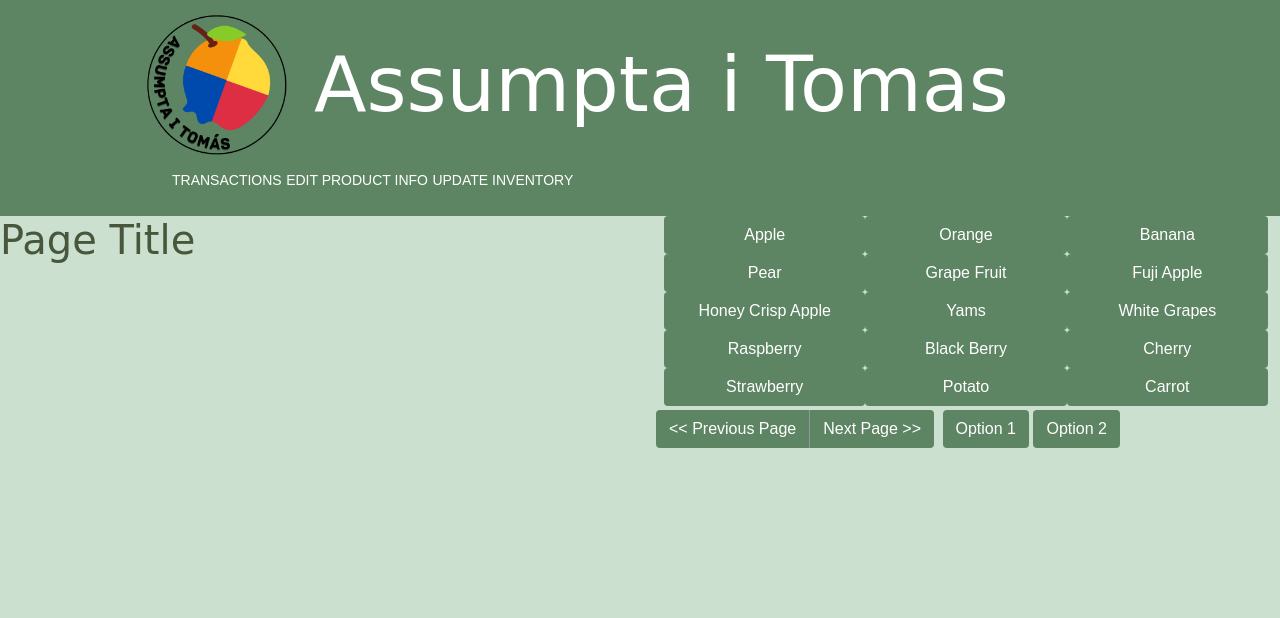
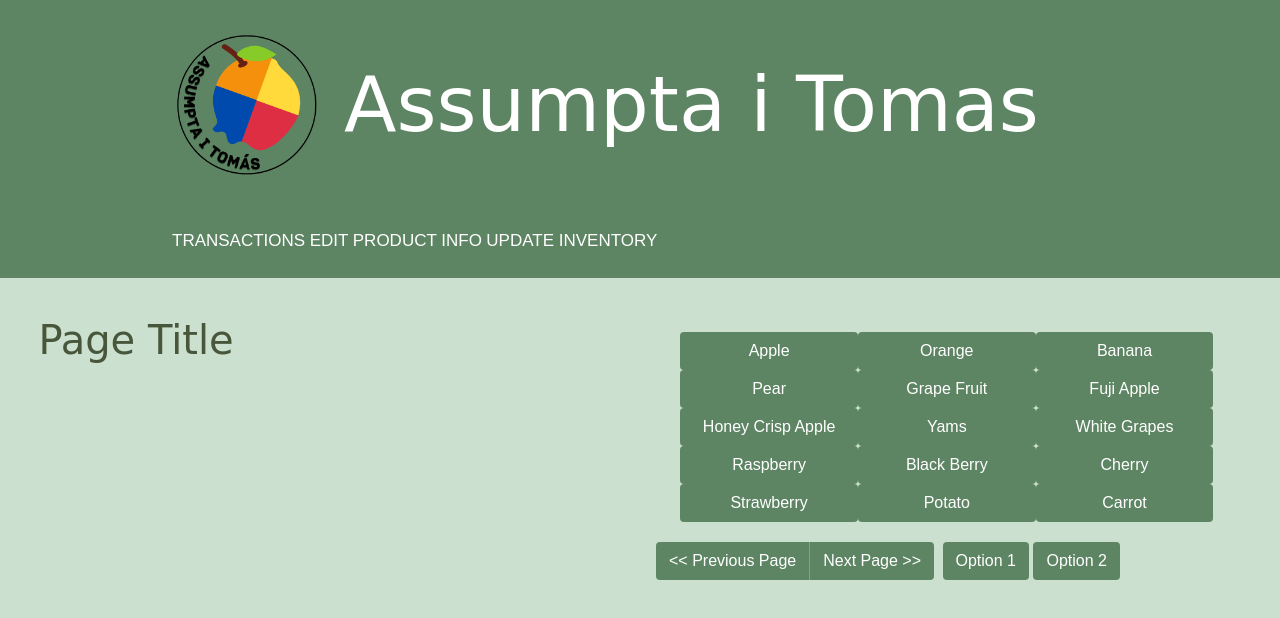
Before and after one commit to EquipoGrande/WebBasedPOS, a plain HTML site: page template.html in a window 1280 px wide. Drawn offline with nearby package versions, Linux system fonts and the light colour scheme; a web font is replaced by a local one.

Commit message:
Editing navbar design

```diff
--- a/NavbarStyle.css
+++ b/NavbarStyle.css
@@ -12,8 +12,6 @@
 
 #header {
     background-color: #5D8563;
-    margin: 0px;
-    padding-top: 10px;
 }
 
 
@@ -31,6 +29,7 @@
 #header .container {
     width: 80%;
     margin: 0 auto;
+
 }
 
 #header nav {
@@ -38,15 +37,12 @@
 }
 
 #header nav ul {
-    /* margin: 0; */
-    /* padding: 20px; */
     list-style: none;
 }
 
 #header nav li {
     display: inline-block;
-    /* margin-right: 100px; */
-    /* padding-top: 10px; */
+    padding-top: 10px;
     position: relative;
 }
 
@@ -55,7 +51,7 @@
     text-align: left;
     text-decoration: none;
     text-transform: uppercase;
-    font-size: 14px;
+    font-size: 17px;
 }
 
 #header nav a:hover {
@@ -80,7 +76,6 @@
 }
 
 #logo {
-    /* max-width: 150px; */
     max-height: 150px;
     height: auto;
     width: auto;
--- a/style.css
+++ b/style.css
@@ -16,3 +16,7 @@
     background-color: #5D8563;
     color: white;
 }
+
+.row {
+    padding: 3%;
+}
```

* Task *
Please give, as a bare number, how many lines in the listing above include the word "padding".

* Task response *
5